Nepalese students who are here awaiting the outcome of a protracted court case against men whom they say lured them here with false promises of an education and jobs in the United States, are appealing to new Prime Minister, Allen Chastanet, to intervene so that they can get justice.
One of the students, Bikash Bhurtel, who told the Times that he was speaking on behalf of the others, congratulated Chastanet on his win.
Bhurtel recalled that before becoming Prime Minister, Chastanet had visited the students when they were housed at the Pastoral Centre at Marisule, to hear their concerns.
He told the Times that most of the Nepalese students have now returned home.
Bhurtel disclosed that about twenty of them are now living at the Hillside Plaza guest house in La Clary.
He said the Nepalese students hope that Chastanet will help them get justice.
Bhurtel himself revealed that he has been in Saint Lucia for more than a year.
The Nepalese national said that these days, he and the other students are in the dark about the case in which the CEO of Lambirds Academy, Iftekar Shams and others are before the courts in relation to charges that they lured the Nepalese students here with false promises.
The students claim that after each paying huge sums of money which they had borrowed from persons back home to come here to get Hospitality Study degrees, they realized that Lambirds Academy, which boasted a campus in the North of Saint Lucia, had ripped them off.
Bhurtel told the Times that officials of the Ministry of Home Affairs and the police used to visit the remaining Nepalese students to update them on the progress of the case.
“These days we have not seen them so we don’t really know what is going on,” he lamented.
Bhurtel observed that the government gives food and accommodation to the students.
However he explained that it is not all for a set of young people who think it is time for them to do something for themselves and their families.
“We cannot go back without anything because we borrowed a lot of money,” he stated.

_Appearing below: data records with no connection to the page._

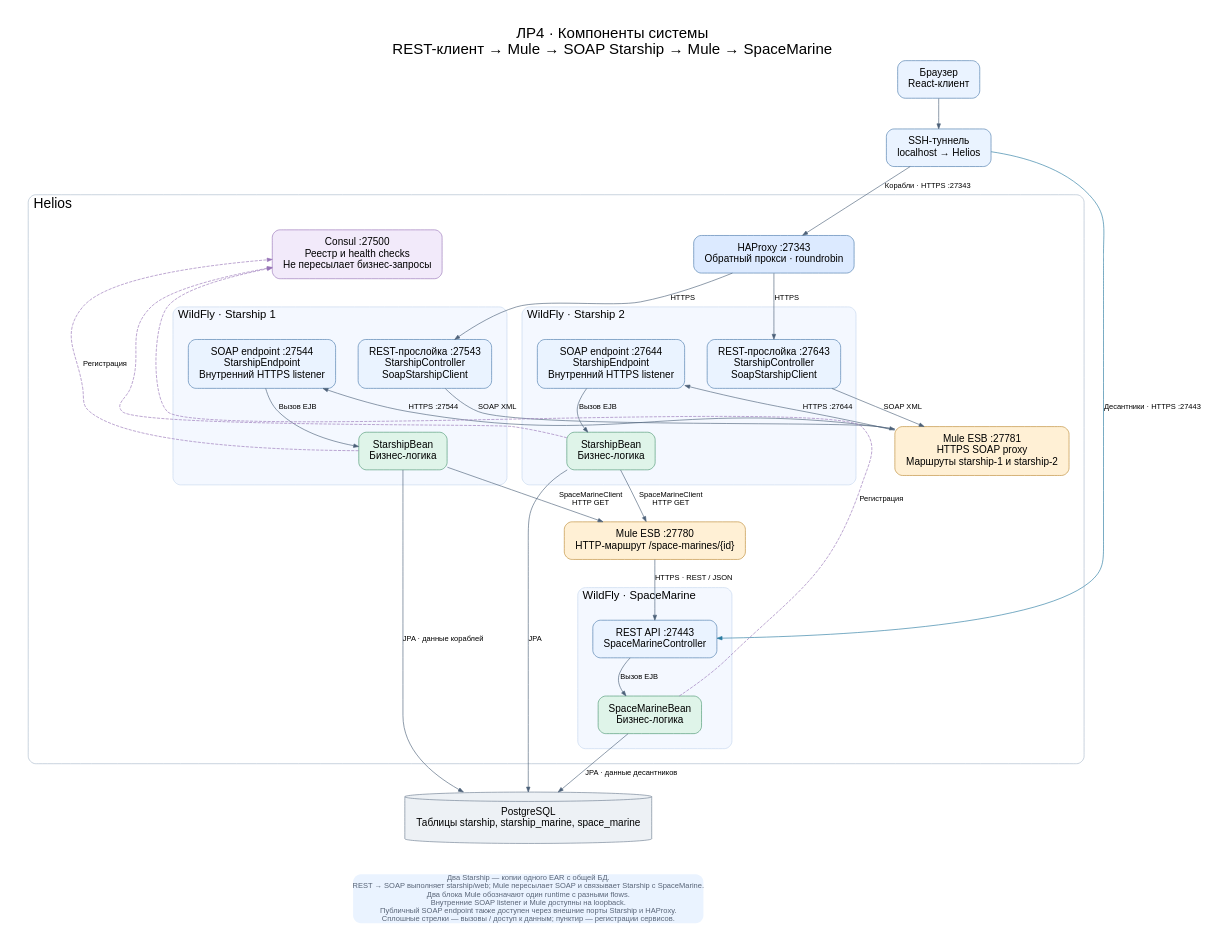
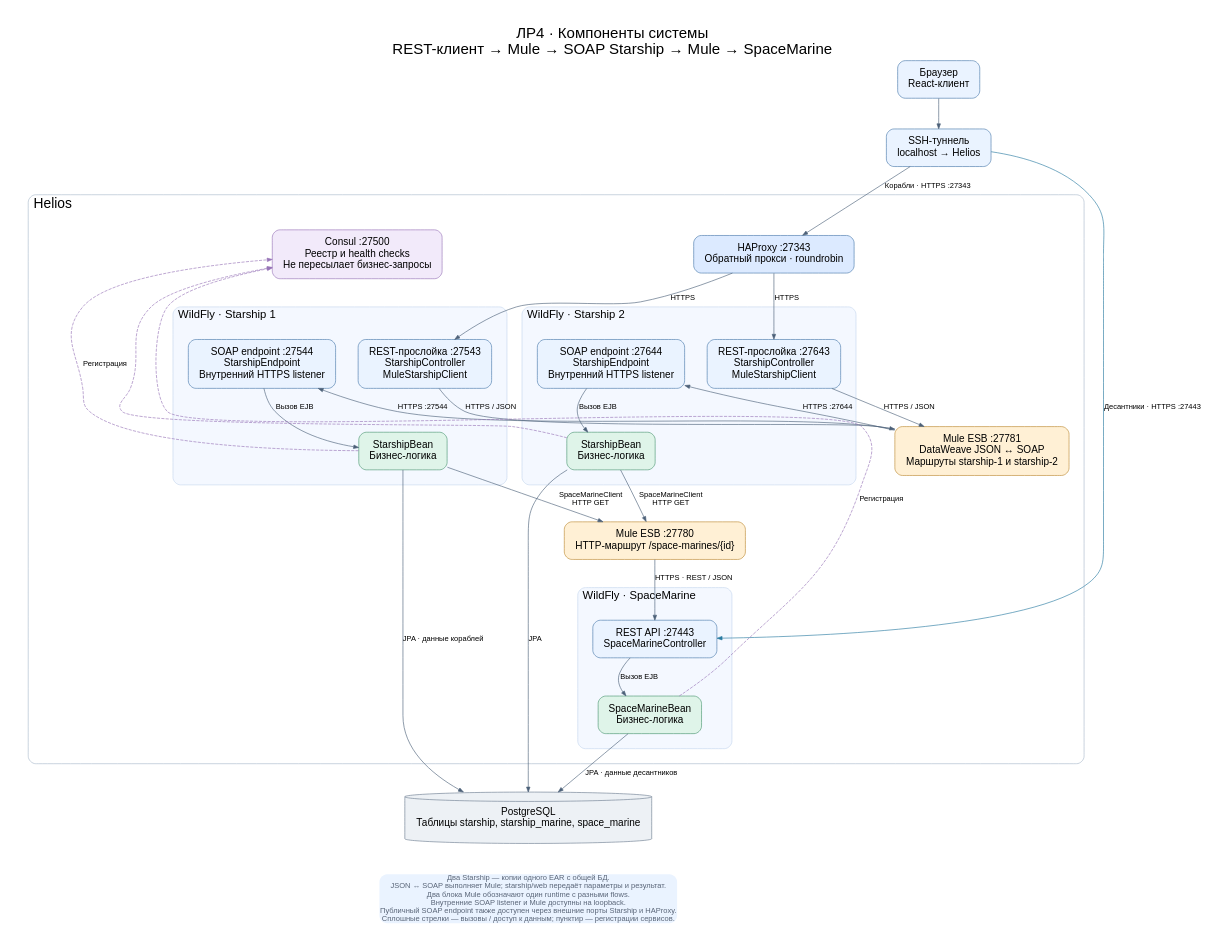
One commit to arekalov/soa-labs changed the diagram in docs/diagrams/lab4-components.dot. Above: the diagram before and after it, drawn with Graphviz. The commit also changed 19 other files, not shown here.

Commit message:
Move Starship JSON SOAP transformations into Mule

```diff
--- a/docs/diagrams/lab4-components.dot
+++ b/docs/diagrams/lab4-components.dot
@@ -1,57 +1,57 @@
 digraph Components {
   graph [rankdir=TB, bgcolor="#ffffff", pad=0.4, nodesep=0.5, ranksep=0.65, fontname="Arial", fontsize=24, labelloc=t, label="ЛР4 · Компоненты системы\nREST-клиент → Mule → SOAP Starship → Mule → SpaceMarine"];
   node [shape=box, style="rounded,filled", fillcolor="#eaf3ff", color="#4978ab", fontname="Arial", fontsize=16, margin="0.22,0.16"];
   edge [fontname="Arial", fontsize=12, color="#4c6078", arrowsize=0.8];
   browser [label="Браузер\nReact-клиент"];
   tunnel [label="SSH-туннель\nlocalhost → Helios"];
   browser -> tunnel;
   subgraph cluster_helios {
     label="Helios"; labeljust=l; fontname="Arial"; fontsize=22; color="#a9b8ca"; style="rounded"; margin=24;
     ha [label="HAProxy :27343\nОбратный прокси · roundrobin", fillcolor="#dceaff"];
     subgraph cluster_s1 {
       label="WildFly · Starship 1"; labeljust=l; fontsize=18; style="rounded,filled"; fillcolor="#f4f8ff"; color="#c4d5ed";
-      r1 [label="REST-прослойка :27543\nStarshipController\nSoapStarshipClient"];
+      r1 [label="REST-прослойка :27543\nStarshipController\nMuleStarshipClient"];
       s1 [label="SOAP endpoint :27544\nStarshipEndpoint\nВнутренний HTTPS listener"];
       b1 [label="StarshipBean\nБизнес-логика", fillcolor="#dff4e9", color="#4b9671"];
 
       s1 -> b1 [label="Вызов EJB"];
     }
     subgraph cluster_s2 {
       label="WildFly · Starship 2"; labeljust=l; fontsize=18; style="rounded,filled"; fillcolor="#f4f8ff"; color="#c4d5ed";
-      r2 [label="REST-прослойка :27643\nStarshipController\nSoapStarshipClient"];
+      r2 [label="REST-прослойка :27643\nStarshipController\nMuleStarshipClient"];
       s2 [label="SOAP endpoint :27644\nStarshipEndpoint\nВнутренний HTTPS listener"];
       b2 [label="StarshipBean\nБизнес-логика", fillcolor="#dff4e9", color="#4b9671"];
 
       s2 -> b2 [label="Вызов EJB"];
     }
-    soapmule [label="Mule ESB :27781\nHTTPS SOAP proxy\nМаршруты starship-1 и starship-2", fillcolor="#fff0d5", color="#bc8b34"];
-    r1 -> soapmule [label="SOAP XML"];
-    r2 -> soapmule [label="SOAP XML"];
+    soapmule [label="Mule ESB :27781\nDataWeave JSON ↔ SOAP\nМаршруты starship-1 и starship-2", fillcolor="#fff0d5", color="#bc8b34"];
+    r1 -> soapmule [label="HTTPS / JSON"];
+    r2 -> soapmule [label="HTTPS / JSON"];
     soapmule -> s1 [label="HTTPS :27544"];
     soapmule -> s2 [label="HTTPS :27644"];
     mule [label="Mule ESB :27780\nHTTP-маршрут /space-marines/{id}", fillcolor="#fff0d5", color="#bc8b34"];
     subgraph cluster_sm {
       label="WildFly · SpaceMarine"; labeljust=l; fontsize=18; style="rounded,filled"; fillcolor="#f4f8ff"; color="#c4d5ed";
       restsm [label="REST API :27443\nSpaceMarineController"];
       beansm [label="SpaceMarineBean\nБизнес-логика", fillcolor="#dff4e9", color="#4b9671"];
       restsm -> beansm [label="Вызов EJB"];
     }
     consul [label="Consul :27500\nРеестр и health checks\nНе пересылает бизнес-запросы", fillcolor="#f2eafa", color="#9774b7"];
     ha -> r1 [label="HTTPS"];
     ha -> r2 [label="HTTPS"];
     b1 -> mule [label="SpaceMarineClient\nHTTP GET"];
     b2 -> mule [label="SpaceMarineClient\nHTTP GET"];
     mule -> restsm [label="HTTPS · REST / JSON"];
     b1 -> consul [style=dashed, color="#9774b7", label="Регистрация", constraint=false];
     b2 -> consul [style=dashed, color="#9774b7", constraint=false];
     beansm -> consul [style=dashed, color="#9774b7", label="Регистрация", constraint=false];
   }
   tunnel -> ha [label="Корабли · HTTPS :27343"];
   tunnel -> restsm [label="Десантники · HTTPS :27443", color="#287aa0"];
   db [shape=cylinder, label="PostgreSQL\nТаблицы starship, starship_marine, space_marine", fillcolor="#edf1f5", color="#6d7d90"];
   b1 -> db [label="JPA · данные кораблей"];
   b2 -> db [label="JPA"];
   beansm -> db [label="JPA · данные десантников"];
-  note [shape=plain, fontsize=12, fontcolor="#596578", label="Два Starship — копии одного EAR с общей БД.\nREST → SOAP выполняет starship/web; Mule пересылает SOAP и связывает Starship с SpaceMarine.\nДва блока Mule обозначают один runtime с разными flows.\nВнутренние SOAP listener и Mule доступны на loopback.\nПубличный SOAP endpoint также доступен через внешние порты Starship и HAProxy.\nСплошные стрелки — вызовы / доступ к данным; пунктир — регистрации сервисов."];
+  note [shape=plain, fontsize=12, fontcolor="#596578", label="Два Starship — копии одного EAR с общей БД.\nJSON ↔ SOAP выполняет Mule; starship/web передаёт параметры и результат.\nДва блока Mule обозначают один runtime с разными flows.\nВнутренние SOAP listener и Mule доступны на loopback.\nПубличный SOAP endpoint также доступен через внешние порты Starship и HAProxy.\nСплошные стрелки — вызовы / доступ к данным; пунктир — регистрации сервисов."];
   db -> note [style=invis];
 }
```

Bhurtel said the remaining students do not have their passports or visas.
He explained that the Nepalese students had visas of one year’s duration, which have now expired.
According to him, the authorities have all the passports in their possession.
The Nepalese national said the students are not allowed to work.
“Being honest some are working but where we work 11 -12 hours, we are getting paid twenty-five to thirty dollars per day,” he said.
He asserted that although the students had asked officials of the former administration to allow them to work and assurances were given, no documentation was ever received.
“They just said you can work here, but when we used to go and look for work people said you don’t have a work permit and it would be a risk to hire us,” Bhurtel said.
The Nepalese students want back the money they paid Lambirds Academy.